Damn arrogant prosecutor
Date: Oct 4, 2007 9:56 PM
"If there's anything I want people to take away from this, it's that I don't think more guns is in any way a good thing." Richmond Commonwealth's Attorney Michael Herring
Click here: About That Shooting - Opinion - inRich.com
We harbor a great deal of sympathy for 21-year-old David Fielding, the VCU art student who was working at the Baskin-Robbins on Forest Hill Avenue in early September when a career criminal walked in with a gun to rob the place -- only three weeks after another robbery at the site. So do a lot of other people who question the decision by Richmond Commonwealth's Attorney Michael Herring to seek a charge against Fielding of reckless discharge of a firearm.

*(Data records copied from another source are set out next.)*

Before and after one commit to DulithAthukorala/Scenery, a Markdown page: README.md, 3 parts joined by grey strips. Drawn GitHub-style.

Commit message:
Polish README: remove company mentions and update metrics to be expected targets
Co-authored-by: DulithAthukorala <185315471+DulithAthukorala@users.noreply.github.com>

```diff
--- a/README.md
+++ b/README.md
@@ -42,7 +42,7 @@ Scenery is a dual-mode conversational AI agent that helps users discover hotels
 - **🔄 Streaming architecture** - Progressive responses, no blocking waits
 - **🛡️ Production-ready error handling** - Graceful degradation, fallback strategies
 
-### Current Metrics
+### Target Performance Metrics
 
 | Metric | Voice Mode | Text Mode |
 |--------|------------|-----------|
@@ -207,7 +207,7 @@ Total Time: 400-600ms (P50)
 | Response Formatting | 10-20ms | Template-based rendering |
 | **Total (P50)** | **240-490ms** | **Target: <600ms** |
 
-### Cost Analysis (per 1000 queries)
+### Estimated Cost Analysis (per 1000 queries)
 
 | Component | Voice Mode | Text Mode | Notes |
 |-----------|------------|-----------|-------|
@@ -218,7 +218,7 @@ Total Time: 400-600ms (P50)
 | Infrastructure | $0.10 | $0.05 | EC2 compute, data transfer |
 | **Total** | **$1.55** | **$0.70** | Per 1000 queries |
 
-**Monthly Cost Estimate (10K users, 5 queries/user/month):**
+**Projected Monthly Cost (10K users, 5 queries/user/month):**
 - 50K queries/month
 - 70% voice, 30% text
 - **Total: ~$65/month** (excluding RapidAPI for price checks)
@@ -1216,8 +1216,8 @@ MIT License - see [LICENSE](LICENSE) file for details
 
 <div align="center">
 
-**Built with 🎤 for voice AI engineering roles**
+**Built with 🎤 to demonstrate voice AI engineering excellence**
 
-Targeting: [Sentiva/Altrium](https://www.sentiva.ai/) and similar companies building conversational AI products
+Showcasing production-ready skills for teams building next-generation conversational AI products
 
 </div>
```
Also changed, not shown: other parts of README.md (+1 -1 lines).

It's easy in the calm of peaceful surroundings to second-guess Fielding's heat-of-the-moment decision to pursue the robber as he fled, and to fire shots outside the store. Someone with more firearms experience might have shown more restraint -- and the hundreds of individuals who have signed a petition in support of Fielding might feel differently if one of the bullets had killed a child.

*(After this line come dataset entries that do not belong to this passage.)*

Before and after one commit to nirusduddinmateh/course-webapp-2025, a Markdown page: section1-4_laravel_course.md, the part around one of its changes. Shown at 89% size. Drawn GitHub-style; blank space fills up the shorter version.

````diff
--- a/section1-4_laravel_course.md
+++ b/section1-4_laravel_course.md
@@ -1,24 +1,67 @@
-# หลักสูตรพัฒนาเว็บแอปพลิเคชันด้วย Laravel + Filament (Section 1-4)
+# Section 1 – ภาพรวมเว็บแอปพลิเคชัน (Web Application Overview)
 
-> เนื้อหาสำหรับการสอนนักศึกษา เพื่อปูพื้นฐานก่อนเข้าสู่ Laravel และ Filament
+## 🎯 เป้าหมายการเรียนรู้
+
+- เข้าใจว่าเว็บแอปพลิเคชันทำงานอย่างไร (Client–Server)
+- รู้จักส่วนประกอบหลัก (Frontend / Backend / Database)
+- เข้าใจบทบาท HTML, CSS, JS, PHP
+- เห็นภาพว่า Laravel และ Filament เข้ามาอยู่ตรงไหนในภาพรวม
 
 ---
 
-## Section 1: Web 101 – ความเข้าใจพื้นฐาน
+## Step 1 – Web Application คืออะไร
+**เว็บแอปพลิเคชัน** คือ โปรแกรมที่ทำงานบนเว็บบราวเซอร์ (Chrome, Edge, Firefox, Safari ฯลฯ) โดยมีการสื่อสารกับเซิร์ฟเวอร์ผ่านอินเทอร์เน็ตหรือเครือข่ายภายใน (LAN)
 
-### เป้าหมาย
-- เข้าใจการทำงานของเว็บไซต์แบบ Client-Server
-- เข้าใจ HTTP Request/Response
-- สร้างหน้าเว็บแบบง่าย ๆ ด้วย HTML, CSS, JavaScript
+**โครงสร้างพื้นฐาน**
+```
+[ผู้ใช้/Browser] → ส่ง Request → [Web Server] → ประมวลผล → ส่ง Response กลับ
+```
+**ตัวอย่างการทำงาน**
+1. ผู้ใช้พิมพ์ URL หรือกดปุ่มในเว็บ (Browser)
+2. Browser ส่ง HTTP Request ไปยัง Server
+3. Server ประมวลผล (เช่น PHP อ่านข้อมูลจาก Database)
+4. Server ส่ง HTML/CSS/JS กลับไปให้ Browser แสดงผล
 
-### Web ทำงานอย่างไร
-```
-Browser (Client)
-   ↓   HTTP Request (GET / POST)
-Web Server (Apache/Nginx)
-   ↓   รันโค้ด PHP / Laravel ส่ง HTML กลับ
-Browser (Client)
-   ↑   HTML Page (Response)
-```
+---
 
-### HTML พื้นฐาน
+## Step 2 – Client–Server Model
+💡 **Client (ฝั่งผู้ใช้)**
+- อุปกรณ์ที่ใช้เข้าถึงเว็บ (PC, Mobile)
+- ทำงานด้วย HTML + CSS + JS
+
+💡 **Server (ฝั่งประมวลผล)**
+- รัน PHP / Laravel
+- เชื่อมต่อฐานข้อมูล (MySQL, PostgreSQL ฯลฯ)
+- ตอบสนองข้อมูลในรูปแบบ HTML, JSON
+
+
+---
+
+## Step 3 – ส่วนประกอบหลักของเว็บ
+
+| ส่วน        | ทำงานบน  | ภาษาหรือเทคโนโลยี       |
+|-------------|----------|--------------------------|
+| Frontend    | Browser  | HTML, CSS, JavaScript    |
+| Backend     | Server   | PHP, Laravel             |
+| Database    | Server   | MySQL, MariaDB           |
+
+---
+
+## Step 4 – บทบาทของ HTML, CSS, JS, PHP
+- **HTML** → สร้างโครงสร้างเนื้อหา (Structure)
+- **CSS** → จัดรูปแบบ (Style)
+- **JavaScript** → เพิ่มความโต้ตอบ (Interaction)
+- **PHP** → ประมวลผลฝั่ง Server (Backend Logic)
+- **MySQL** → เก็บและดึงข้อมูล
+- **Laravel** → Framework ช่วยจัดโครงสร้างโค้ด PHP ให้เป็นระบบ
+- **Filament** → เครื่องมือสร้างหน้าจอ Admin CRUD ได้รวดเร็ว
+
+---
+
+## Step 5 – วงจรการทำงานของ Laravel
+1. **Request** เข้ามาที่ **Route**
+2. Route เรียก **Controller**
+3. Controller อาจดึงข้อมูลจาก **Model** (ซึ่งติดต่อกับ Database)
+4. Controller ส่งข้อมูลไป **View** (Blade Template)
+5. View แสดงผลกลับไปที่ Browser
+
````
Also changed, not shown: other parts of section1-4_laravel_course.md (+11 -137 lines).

On the other hand, the right to self-defense is inviolable, and the fault for the episode lies chiefly with the instigator, Jerome Davis -- who apparently planned his next act of violence far enough in advance to obtain a BB replica of a more powerful gun in the hope that if he were caught he might avoid the additional prison time that comes with the use of a firearm in the commission of a felony.
Scrutinizing every detail of the episode, and sorting out conflicting considerations that pertain to it, is precisely what grand juries are for. We trust and respect the judicial process.
Herring makes a decent point when he suggests robbers should find their fates in the courts, not in the streets. In a perfect world, that's what would always happen. The commonwealth's attorney stands on far shakier ground when he says, "If there's anything I want people to take away from this, it's that I don't think more guns is in any way a good thing." In Florida, Virginia, and elsewhere, violent crime has dropped after concealed-carry laws have been loosened.
Herring presumably doesn't think more guns in the right hands -- the cops' -- is a bad thing. Unfortunately, the cops can't be everywhere at once.